You might not know that one of the movies about Émile Zola has won an Oscars in 1937. The Life of Émile Zola was also marked as Warner Bros' first Oscars for Best Picture.
The Life of Émile Zola is a biopic movie, mainly depicting Zola's involvement in the Dreyfus Affair. It was released on August 11, 1937, directed by William Dieterte. This movie also received ten nominations from the Oscars, including Best Actor for Paul Runi as Émile Zola (not won), and Best Supporting Actor for Joseph Schildkraut (which he won).
The movie opens with Zola's first arrival in Paris, staying in the drafty attic of an apartement which he shared with Paul Cezanne. Both were very poor, but luckily Alexandrine (Zola's fiancee at that time) got him a job at a newspaper. He was soon fired after publishing his novel: Claude's Confession, which the police regarded as provocative. When dining at a cafe with Cézanne, Zola helped a prostitute who was hiding in the cafe from police raid. He listened to her story, and noted her name as Nana. You must have guessed what happened next. Yes, this encounter with Nana inspired him later to write a novel titled Nana, which, according to the movie, brought him fame and success.
Zola has been living amidst luxury and comfort brought by his fame and success, when Captain Alfred Dreyfus was accused of treason. He was (according to the movie) unconcerned with this issue at first, even rejecting Madame Dreyfus who visited his house to plea for his husband's rescue. During this visit, Madame Dreyfus told him that Colonel George's Picquart had a solid proof that the culprit was actually a Major Esterhazy. It was this proof that finally intrigued Zola into action. The movie also shows Dreyfus' humiliation in a public procession and his deplorable state during the solitary prison in the Devil's Island. Schildkraut's acting here really deserved the Oscars!
But I think the climax would be the court scene, where Zola gave his speech in front of the jury. It was followed with Zola's accused of libel, his flight to London, and ended with his death of carbon monoxide poisoning from the clogged chimney.
As I don't watch much old movies, I won't discuss much about its qualities. Instead, I'm focusing much to the movie accuracy (or inaccuracy) with the book. But first of all, I must say that I don't really like Paul Runi's portrayal of Zola. He made Zola looks like a fat lazy pompous bourgeois - which might have been true, I don't exactly know - but I failed to see any trace of intelligence and vigor of a passionate writer in Runi's appearance, which you could feel from his writings. No, I think Runi has totally failed to portray Zola.
I have mentioned before how Nana was described as Zola's first successful novel. This is not accurate, though, because it's actually L'Assommoir which have first brought fame and money to Zola. That is not the only inaccuracy in this biopic. You know, I assume, that Zola died of carbon monoxide poisoning from the clogged chimney in his bedroom.
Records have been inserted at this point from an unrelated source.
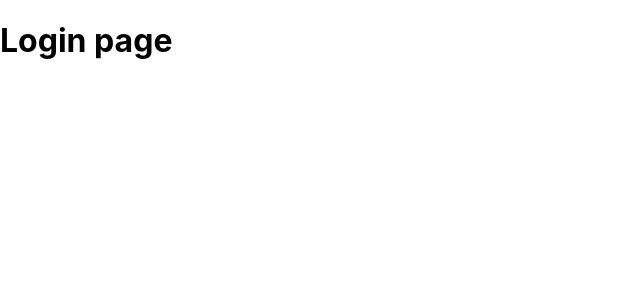
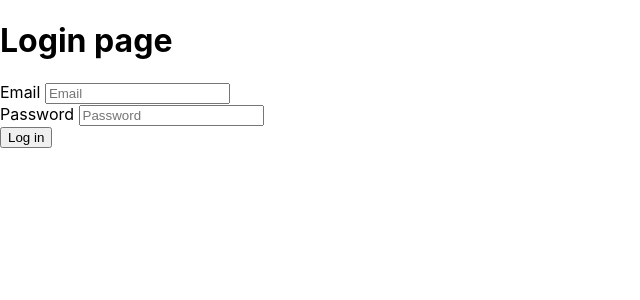
Before and after one commit to blytheb/nqd-frontend, a React (Create React App) app: page /login in a window 1280 px wide. Shown: the top 300 px of the page, without its empty margins (0-640 px from the left). Built offline with nearby package versions, Linux system fonts and the light colour scheme; no server answers.

Commit message:
added log out button and protected home route

```diff
--- a/package.json
+++ b/package.json
@@ -8,9 +8,11 @@
     "@testing-library/react": "^16.3.0",
     "@testing-library/user-event": "^13.5.0",
     "axios": "^1.11.0",
+    "dotenv": "^17.2.1",
     "firebase": "^12.0.0",
     "react": "^19.1.1",
     "react-dom": "^19.1.1",
+    "react-firebase-hooks": "^5.1.1",
     "react-router-dom": "^7.7.1",
     "react-scripts": "5.0.1",
     "web-vitals": "^2.1.4"
--- a/src/App.js
+++ b/src/App.js
@@ -3,16 +3,23 @@ import Home from './pages/Home';
 import Login from './pages/Login';
 import Register from './pages/Register';
 
-import logo from './logo.svg';
 import './App.css';
+import ProtectedRoute from './components/ProtectedRoute';
 
 function App() {
   return (
     <Router>
       <Routes>
-        <Route path='/' element={<Home />} />
         <Route path='/login' element={<Login />} />
         <Route path='/register' element={<Register />} />
+        <Route
+          path='/home'
+          element={
+            <ProtectedRoute>
+              <Home />
+            </ProtectedRoute>
+          }
+        />
 
       </Routes>
     </Router>
--- /dev/null
+++ b/src/components/LogOutButton.jsx
@@ -0,0 +1,14 @@
+import React from "react";
+import { auth } from "../firebase";
+
+const LogOutButton = () => {
+    const handleLogOut = () => {
+        auth.signOut();
+    }
+
+    return (
+        <button onClick={handleLogOut}>Log Out</button>
+    );
+}
+
+export default LogOutButton;
--- /dev/null
+++ b/src/components/ProtectedRoute.jsx
@@ -0,0 +1,15 @@
+import React from "react";
+import { Navigate } from "react-router-dom";
+import { useAuthState } from 'react-firebase-hooks/auth';
+import { auth } from '../firebase';
+
+const ProtectedRoute = ({ children }) => {
+    const [user, loading] = useAuthState(auth);
+
+    if (loading) return <p>Loading ...</p>
+    if (!user) return <Navigate to={"/login"} replace />
+
+    return children;
+};
+
+export default ProtectedRoute;
--- a/src/firebase.js
+++ b/src/firebase.js
@@ -2,12 +2,12 @@ import { initializeApp } from 'firebase/app';
 import { getAuth } from 'firebase/auth';
 
 const firebaseConfig = {
-    apiKey: process.env.FIREBASE_API_KEY,
-    authDomain: process.env.FIREBASE_AUTH_DOMAIN,
-    projectId: process.env.FIREBASE_PROJECT_ID,
-    storageBucket: process.env.FIREBASE_STORAGE_BUCKET,
-    messagingSenderId: process.env.FIREBASE_MESSAGING_SENDER_ID,
-    appId: process.env.FIREBASE_API_ID
+    apiKey: process.env.REACT_APP_FIREBASE_API_KEY,
+    authDomain: process.env.REACT_APP_FIREBASE_AUTH_DOMAIN,
+    projectId: process.env.REACT_APP_FIREBASE_PROJECT_ID,
+    storageBucket: process.env.REACT_APP_FIREBASE_STORAGE_BUCKET,
+    messagingSenderId: process.env.REACT_APP_FIREBASE_MESSAGING_SENDER_ID,
+    appId: process.env.REACT_APP_FIREBASE_API_ID
 };
 
 const app = initializeApp(firebaseConfig);
--- a/src/pages/Home.jsx
+++ b/src/pages/Home.jsx
@@ -1,3 +1,11 @@
+import LogOutButton from "../components/LogOutButton"
+
 export default function Home() {
-    return <h1> Home page </h1>
+    return (
+        <div>
+            <LogOutButton />
+            <h1> Home page </h1>
+        </div>
+    );
+
 }
--- a/src/pages/Login.jsx
+++ b/src/pages/Login.jsx
@@ -1,3 +1,64 @@
+import React, { useState, useEffect } from "react";
+import { auth } from '../firebase';
+import { signInWithEmailAndPassword } from "firebase/auth";
+import { useNavigate } from "react-router-dom";
+import { useAuthState } from "react-firebase-hooks/auth";
+
 export default function Login() {
-    return <h1> Login page </h1>
-}
+    const [user, loading] = useAuthState(auth);
+
+    const navigate = useNavigate();
+
+    const [email, setEmail] = useState("");
+    const [password, setPassword] = useState("");
+    const [error, setError] = useState("");
+
+    useEffect(() => {
+        if (user) {
+            navigate ('/home');
+        }
+    }, [user, navigate]);
+
+
+    const handleLogin = async (e) => {
+        e.preventDefault();
+        setError('');
+
+        try{
+            await signInWithEmailAndPassword(auth, email, password);
+            navigate('/home');
+        } catch (err) {
+            setError(err.message);
+        }
+    }
+
+    return (
+        <div>
+            <h1> Login page </h1>
+            <form onSubmit={handleLogin}>
+                <div>
+                    <label> Email </label>
+                    <input
+                        type="email"
+                        placeholder="Email"
+                        value={email}
+                        onChange={(e) => setEmail(e.target.value)}
+                        required
+                    />
+                </div>
+                <div>
+                    <label> Password </label>
+                    <input
+                        type="password"
+                        placeholder="Password"
+                        value={password}
+                        onChange={(e) => setPassword(e.target.value)}
+                        required
+                    />
+                </div>
+                <button type="submit"> Log in</button>
+                {error && <p>{error}</p>}
+            </form>
+        </div>
+    )
+};
--- a/src/pages/Register.jsx
+++ b/src/pages/Register.jsx
@@ -1,15 +1,53 @@
+import React, { useState } from "react"
+import { auth } from '../firebase';
+import { createUserWithEmailAndPassword } from "firebase/auth";
+import { useNavigate } from "react-router-dom";
+
 export default function Register() {
+    const navigate = useNavigate();
+
+    const [email, setEmail] = useState("");
+    const [password, setPassword] = useState("");
+    const [error, setError] = useState("");
+
+    const handleRegister = async (e) => {
+        e.preventDefault();
+        setError("");
+
+        try{
+            await createUserWithEmailAndPassword(auth, email, password);
+            navigate('/home');
+        } catch (err) {
+            setError(err.message);
+        }
+    };
+
     return <div>
         <h2>Create Account</h2>
-        <form>
+        <form onSubmit={handleRegister}>
             <div>
                 <label>Email:</label>
-                <input />
+                <input
+                    type="email"
+                    value={email}
+                    onChange={(e)=> setEmail(e.target.value)}
+                    placeholder="Email"
+                    required
+                />
             </div>
             <div>
                 <label>Password:</label>
-                <input />
+                <input
+                    type="password"
+                    value={password}
+                    onChange={(e) => setPassword(e.target.value)}
+                    placeholder="Password"
+                    required
+                />
             </div>
+            <button type="submit">Register</button>
+
+            {error && <p>{error}</p>}
         </form>
     </div>
 }
```
Also changed, not shown: 1 other file (tests, documents, lock files or other folders).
Though he died in his sleep, not in his study, which this movie indicated.
I was not too familiar with the details of Dreyfus Affair, but I'm quite sure it was Zola's friends who had persuaded him to take action concerning Dreyfus, and not Madam Dreyfus, who talked and pleaded with Zola at his house to help his husband. I think Zola took action not because he took personal pity on Dreyfus, but because he was disgusted at how French army has falsely accused its member in their anti-semitic sentiment.
There were some other minor inaccuracies, like the way Cézanne broke his friendship with Zola because Zola depicted him as the mad painter in The Masterpiece. In the movie, Cézanne *only* felt weary of Zola's wealth and fame, and chose to return home. Zola's flight to London to avoid prison isn't as frantic as it should be in reality. It looks like Zola's just taking a holiday with Alexandrine. And Jeanne didn't even exist here. But of these minor inaccuracies, I realize that it will be quite complicated to include all this into a movie. So, I'm not complaining. The fact that Zola's legacies were at least honored by this biopic (and the Oscars), with a hope that more people would read his books and learn about his life, is more than enough for me.